THE TASK
Note every line in the entries that contains the string "round", and copy it.

RECORDS PROVIDED

• • • •

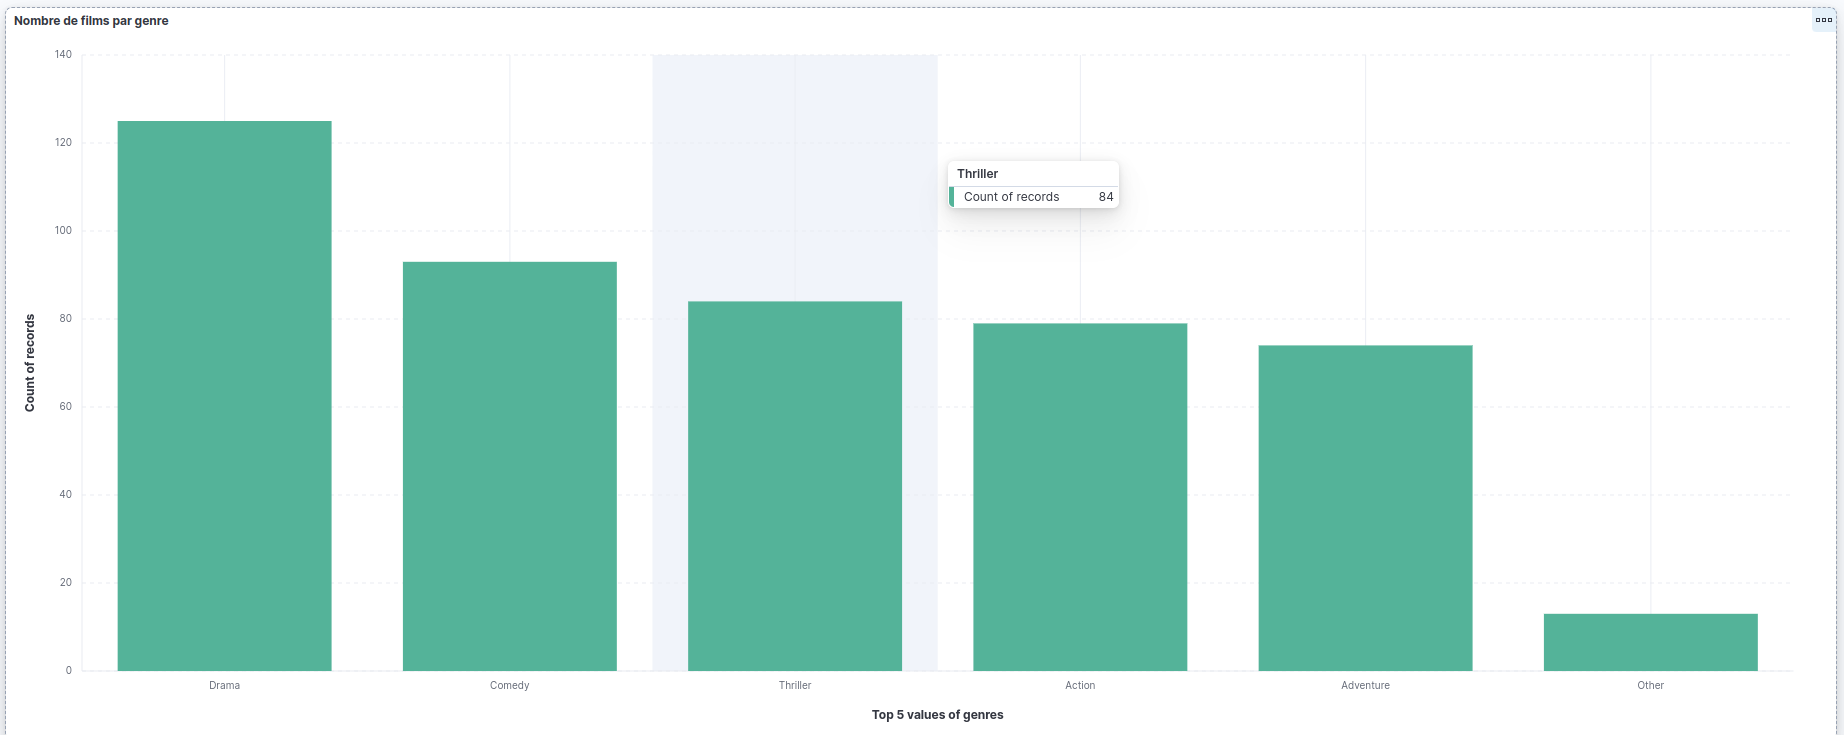
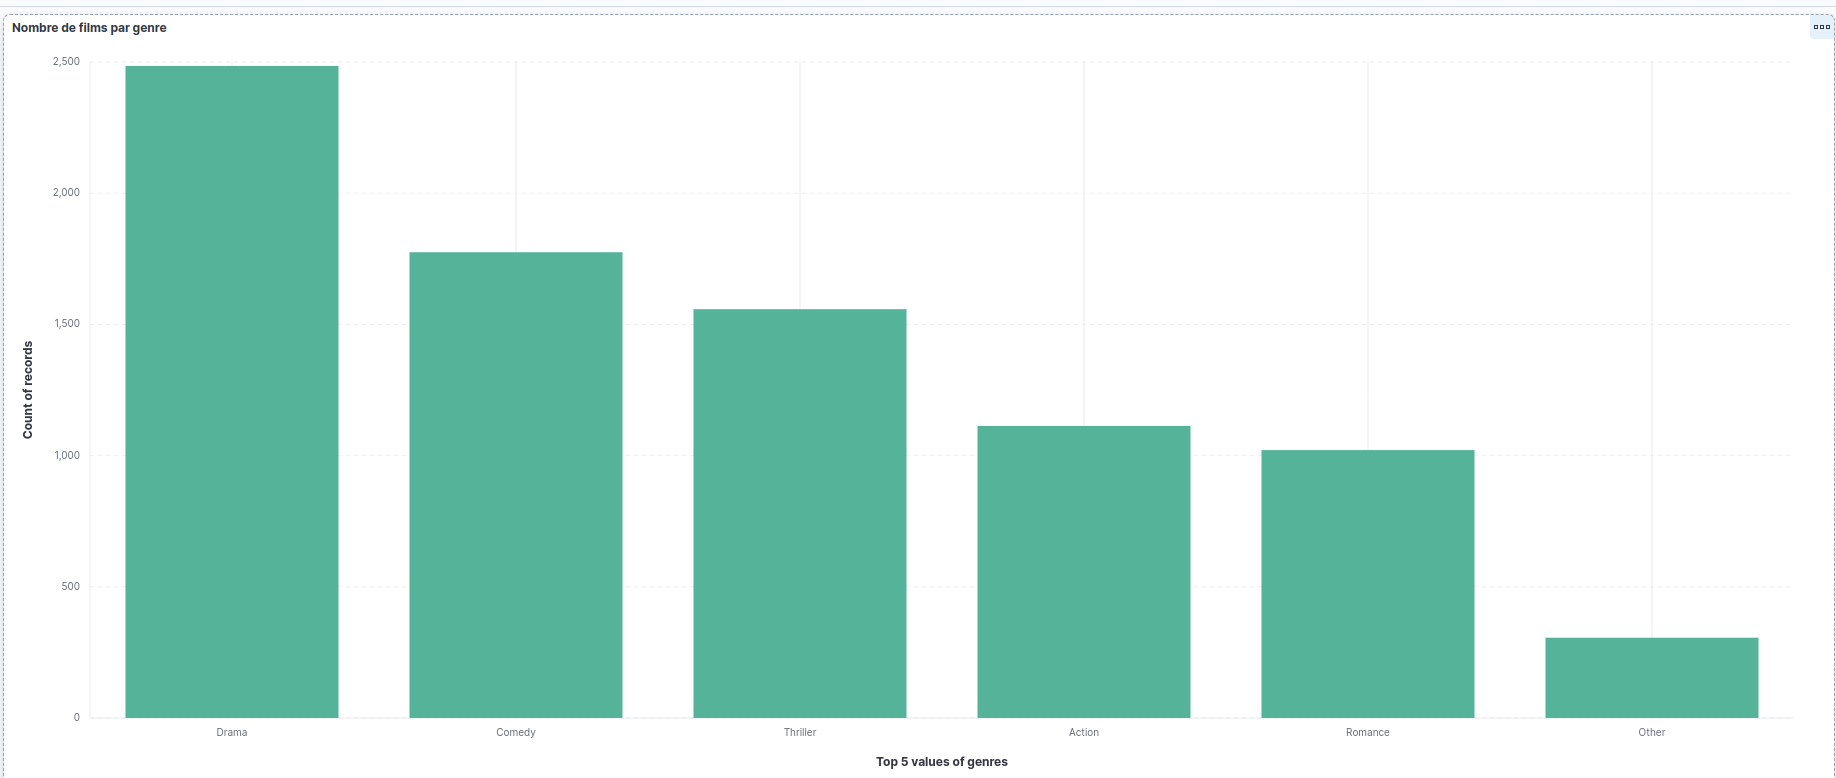
[FIX] Problème dans l'affichage des résultats

diff --git a/src/analytics.py b/src/analytics.py
@@ -1,17 +1,49 @@
 def global_stats(es, index="movies"):
     """Calcule les statistiques globales du dataset."""
-    aggs = {"avg_rating" :{"avg": {"field": "rating"}},
-            "min_rating" :{"min": {"field": "rating"}},
-            "max_rating" :{"max": {"field": "rating"}}}
-    result = es.search(index=index, size=0, aggs=aggs)
-    aggregations = result['aggregations']
-    
-    sortie = [{"Nombre total de films": result["hits"]["total"]["value"],
-    "Moyenne des notes" : round(aggregations['avg_rating']['value'],2),
-    "Note minimale" : round(aggregations['min_rating']['value'],2),
-    "Note maximale" : round(aggregations['max_rating']['value'],2)}] # Liste pour faciliter l'affichage
 
-    return sortie
+    aggs = {
+        "avg_rating": {"avg": {"field": "rating"}},
+        "min_rating": {"min": {"field": "rating"}},
+        "max_rating": {"max": {"field": "rating"}}
+    }
+
+    result = es.search(index=index, size=0, aggs=aggs)
+    aggregations = result["aggregations"]
+
+    # Film le mieux noté
+    best = es.search(
+        index=index,
+        size=1,
+        sort=[{"rating": "desc"}],
+        _source=["title", "rating"]
+    )
+
+    best_hit = best["hits"]["hits"][0]["_source"]
+
+    # Film le moins bien noté
+    worst = es.search(
+        index=index,
+        size=1,
+        sort=[{"rating": "asc"}],
+        _source=["title", "rating"]
+    )
+
+    worst_hit = worst["hits"]["hits"][0]["_source"]
+
+    return [
+        [{
+            "nombre_total_films": result["hits"]["total"]["value"],
+            "moyenne_notes": round(aggregations["avg_rating"]["value"], 2),
+            "note_minimale": round(aggregations["min_rating"]["value"], 2),
+            "note_maximale": round(aggregations["max_rating"]["value"], 2)}],
+
+        [{  "titre": best_hit.get("title"),
+            "note": best_hit.get("rating")}],
+
+        [{  "titre": worst_hit.get("title"),
+            "note": worst_hit.get("rating")}]
+    ]
+
 
 def top_genres(es, index="movies", size=10):
     """Top des genres les plus représentés."""
@@ -26,7 +58,7 @@ def top_genres(es, index="movies", size=10):
 
 
 def top_directors(es, index="movies", size=10):
-    """Top des genres les plus représentés."""
+    """Top des réalisateurs les plus représentés."""
     aggs = {"Top réalisateurs" : {"terms": {"field": "directors.keyword", "size": size}}}
     result = es.search(index=index, size=0, aggs=aggs)
 
@@ -37,7 +69,7 @@ def top_directors(es, index="movies", size=10):
     ]
 
 def top_actors(es, index="movies", size=10):
-    """Top des genres les plus représentés."""
+    """Top des acteurs les plus représentés."""
     aggs = {"Top acteurs" : {"terms": {"field": "actors.keyword", "size": size}}}
     result = es.search(index=index, size=0, aggs=aggs)
 
@@ -47,8 +79,7 @@ def top_actors(es, index="movies", size=10):
         for bucket in result["aggregations"]["Top acteurs"]["buckets"]
     ]
 
-def distribution(es, index="movies", size=10):
-    """Top des genres les plus représentés."""
+def distribution(es, index="movies"):
     aggs = {"Distribution par décennies" : {"histogram" : {"field": "year", "interval" : 10}}}
     result = es.search(index=index, size=0, aggs=aggs)
 

diff --git a/tests/test_analytics.py b/tests/test_analytics.py
@@ -1,10 +1,81 @@
 from elasticsearch import Elasticsearch
-from src.analytics import top_genres
+from src.analytics import global_stats, top_genres, top_actors, top_directors, distribution, best_rated_directors, best_rated_genres, evolution_note
 
 es = Elasticsearch("http://localhost:9200")
 
+
+def test_global_stats_nb_ok():
+    results = global_stats(es)
+
+    assert results[0]['Nombre total de films'] == es.count(index="movies")["count"]
+
+def test_global_stats_note_moy_ok():
+    results = global_stats(es)
+
+    assert results[0]['Moyenne des notes'] >= 0
+    assert results[0]['Moyenne des notes'] <= 10
 
 def test_top_genres_not_empty():
     results = top_genres(es)
 
     assert len(results) > 0
+
+def test_top_actors_not_empty():
+    results = top_actors(es)
+
+    assert len(results) > 0
+
+def test_top_directors_not_empty():
+    results = top_directors(es)
+
+    assert len(results) > 0
+
+def test_distribution_not_empty():
+    results = distribution(es)
+
+    assert len(results) > 0
+
+
+def test_distribution_contains_decennie():
+    results = distribution(es)
+
+    assert "decennie" in results[0]
+    assert "nb_films " in results[0]
+
+
+def test_top_genres_note_decroissante():
+    results = best_rated_genres(es)
+
+    notes = [r["note_moyenne"] for r in results]
+
+    assert notes == sorted(notes, reverse=True)
+
+
+def test_evolution_note_annee_croissante():
+    results = evolution_note(es)
+
+    annees = [r["annee"] for r in results]
+
+    assert annees == sorted(annees)
+
+
+def test_evolution_note_contains_fields():
+    results = evolution_note(es)
+
+    assert "annee" in results[0]
+    assert "note_moyenne" in results[0]
+    assert "nb_films " in results[0]
+
+
+def test_best_rated_directors_film_min():
+    results = best_rated_directors(es)
+
+    assert all(r["nb_films "] >= 3 for r in results)
+
+
+def test_best_rated_directors_note_decroissante():
+    results = best_rated_directors(es)
+
+    notes = [r["note_moyenne"] for r in results]
+
+    assert notes == sorted(notes, reverse=True)

diff --git a/src/main.py b/src/main.py
@@ -14,7 +14,7 @@ RESET = Style.RESET_ALL
 
 def format_result(results_json, taille_colonne=50):
     if not results_json:
-        print("Aucun résultat.")
+        print(ERROR + "Aucun résultat." + RESET)
         return
 
     keys = list(results_json[0].keys())
@@ -198,7 +198,11 @@ def main():
                 case "6":
                     print("\n--- Statistiques globales ---")
                     results = global_stats(es)
-                    format_result(results)
+                    format_result(results[0])
+                    print("Meilleur film")
+                    format_result(results[1])
+                    print("Pire film")
+                    format_result(results[2])
 
                 case "7":
                     print(menu_7)

diff --git a/src/search.py b/src/search.py
@@ -118,18 +118,3 @@ def suggest_titles(es, prefix, index="movies"):
         }
         for hit in hits
     ]
-
-# Option 2 : Completion suggester (plus performant)
-# Nécessite un champ "suggest" de type "completion" dans le mapping
-def suggest_titles_2(es, prefix, index="movies"):
-    """Auto-complétion basée sur un préfixe."""
-    query = {"prefix": {"title": prefix.lower()}}
-    
-    results = es.search(index=index, query=query)
-    hits = results['hits']['hits']
-    for hit in hits :
-        source = hit["_source"]
-        print("Titre :", source.get("title", "N/A"))
-    
-    if not hits :
-        print("Aucune suggestion possible.")

diff --git a/tests/test_search.py b/tests/test_search.py
@@ -82,4 +82,4 @@ def test_search_plot_contains_highlight():
         "dream"
     )
 
-    assert any("plot_highlight" in r for r in results)
+    assert any("highlights" in r for r in results)

diff --git a/README.md b/README.md
@@ -9,3 +9,6 @@ docker compose down
 
 # Arrêter et supprimer les volumes
 docker compose down -v
+
+# Lancer les tests
+python3 -m pytest -v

• • • •

EXERCISE ANSWER
-    "Moyenne des notes" : round(aggregations['avg_rating']['value'],2),
-    "Note minimale" : round(aggregations['min_rating']['value'],2),
-    "Note maximale" : round(aggregations['max_rating']['value'],2)}] # Liste pour faciliter l'affichage
+            "moyenne_notes": round(aggregations["avg_rating"]["value"], 2),
+            "note_minimale": round(aggregations["min_rating"]["value"], 2),
+            "note_maximale": round(aggregations["max_rating"]["value"], 2)}],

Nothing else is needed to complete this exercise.